> TASK TO CARRY OUT: Each entry must be output once more without any change.

(Source records)
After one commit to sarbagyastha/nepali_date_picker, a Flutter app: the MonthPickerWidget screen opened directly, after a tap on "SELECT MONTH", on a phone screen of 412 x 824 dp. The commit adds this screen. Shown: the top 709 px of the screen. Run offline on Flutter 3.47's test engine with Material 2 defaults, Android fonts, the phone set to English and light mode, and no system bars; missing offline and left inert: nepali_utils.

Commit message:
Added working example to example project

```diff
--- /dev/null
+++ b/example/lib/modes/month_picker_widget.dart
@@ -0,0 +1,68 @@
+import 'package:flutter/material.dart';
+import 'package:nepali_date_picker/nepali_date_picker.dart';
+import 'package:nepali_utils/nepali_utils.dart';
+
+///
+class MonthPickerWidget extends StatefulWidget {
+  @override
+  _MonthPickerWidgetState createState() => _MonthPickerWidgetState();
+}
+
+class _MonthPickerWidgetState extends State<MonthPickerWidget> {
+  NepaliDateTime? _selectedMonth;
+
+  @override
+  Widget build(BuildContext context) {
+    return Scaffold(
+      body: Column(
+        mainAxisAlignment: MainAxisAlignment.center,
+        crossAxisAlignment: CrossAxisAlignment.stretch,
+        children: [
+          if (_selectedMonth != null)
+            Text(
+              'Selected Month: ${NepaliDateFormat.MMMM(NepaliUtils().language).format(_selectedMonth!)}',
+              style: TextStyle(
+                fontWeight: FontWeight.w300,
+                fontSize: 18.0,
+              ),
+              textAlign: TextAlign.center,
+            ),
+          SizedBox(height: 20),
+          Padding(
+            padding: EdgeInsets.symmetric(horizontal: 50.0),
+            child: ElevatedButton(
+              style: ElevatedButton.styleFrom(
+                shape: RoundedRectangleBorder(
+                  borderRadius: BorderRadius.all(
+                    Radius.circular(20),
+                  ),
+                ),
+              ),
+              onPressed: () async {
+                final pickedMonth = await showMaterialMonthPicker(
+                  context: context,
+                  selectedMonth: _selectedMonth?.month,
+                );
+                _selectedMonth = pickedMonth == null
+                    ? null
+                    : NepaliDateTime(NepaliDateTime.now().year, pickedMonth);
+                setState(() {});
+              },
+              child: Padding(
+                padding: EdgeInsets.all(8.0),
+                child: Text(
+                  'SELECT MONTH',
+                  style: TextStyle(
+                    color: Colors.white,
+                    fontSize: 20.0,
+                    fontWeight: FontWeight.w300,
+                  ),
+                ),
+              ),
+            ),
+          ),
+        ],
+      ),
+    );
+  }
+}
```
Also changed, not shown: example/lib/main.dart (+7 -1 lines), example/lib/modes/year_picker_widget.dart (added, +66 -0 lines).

> RESULT BELOW:
After one commit to sarbagyastha/nepali_date_picker, a Flutter app: the MonthPickerWidget screen opened directly, after a tap on "SELECT MONTH", on a phone screen of 412 x 824 dp. The commit adds this screen. Shown: the top 709 px of the screen. Run offline on Flutter 3.47's test engine with Material 2 defaults, Android fonts, the phone set to English and light mode, and no system bars; missing offline and left inert: nepali_utils.

Commit message:
Added working example to example project

```diff
--- /dev/null
+++ b/example/lib/modes/month_picker_widget.dart
@@ -0,0 +1,68 @@
+import 'package:flutter/material.dart';
+import 'package:nepali_date_picker/nepali_date_picker.dart';
+import 'package:nepali_utils/nepali_utils.dart';
+
+///
+class MonthPickerWidget extends StatefulWidget {
+  @override
+  _MonthPickerWidgetState createState() => _MonthPickerWidgetState();
+}
+
+class _MonthPickerWidgetState extends State<MonthPickerWidget> {
+  NepaliDateTime? _selectedMonth;
+
+  @override
+  Widget build(BuildContext context) {
+    return Scaffold(
+      body: Column(
+        mainAxisAlignment: MainAxisAlignment.center,
+        crossAxisAlignment: CrossAxisAlignment.stretch,
+        children: [
+          if (_selectedMonth != null)
+            Text(
+              'Selected Month: ${NepaliDateFormat.MMMM(NepaliUtils().language).format(_selectedMonth!)}',
+              style: TextStyle(
+                fontWeight: FontWeight.w300,
+                fontSize: 18.0,
+              ),
+              textAlign: TextAlign.center,
+            ),
+          SizedBox(height: 20),
+          Padding(
+            padding: EdgeInsets.symmetric(horizontal: 50.0),
+            child: ElevatedButton(
+              style: ElevatedButton.styleFrom(
+                shape: RoundedRectangleBorder(
+                  borderRadius: BorderRadius.all(
+                    Radius.circular(20),
+                  ),
+                ),
+              ),
+              onPressed: () async {
+                final pickedMonth = await showMaterialMonthPicker(
+                  context: context,
+                  selectedMonth: _selectedMonth?.month,
+                );
+                _selectedMonth = pickedMonth == null
+                    ? null
+                    : NepaliDateTime(NepaliDateTime.now().year, pickedMonth);
+                setState(() {});
+              },
+              child: Padding(
+                padding: EdgeInsets.all(8.0),
+                child: Text(
+                  'SELECT MONTH',
+                  style: TextStyle(
+                    color: Colors.white,
+                    fontSize: 20.0,
+                    fontWeight: FontWeight.w300,
+                  ),
+                ),
+              ),
+            ),
+          ),
+        ],
+      ),
+    );
+  }
+}
```
Also changed, not shown: example/lib/main.dart (+7 -1 lines), example/lib/modes/year_picker_widget.dart (added, +66 -0 lines).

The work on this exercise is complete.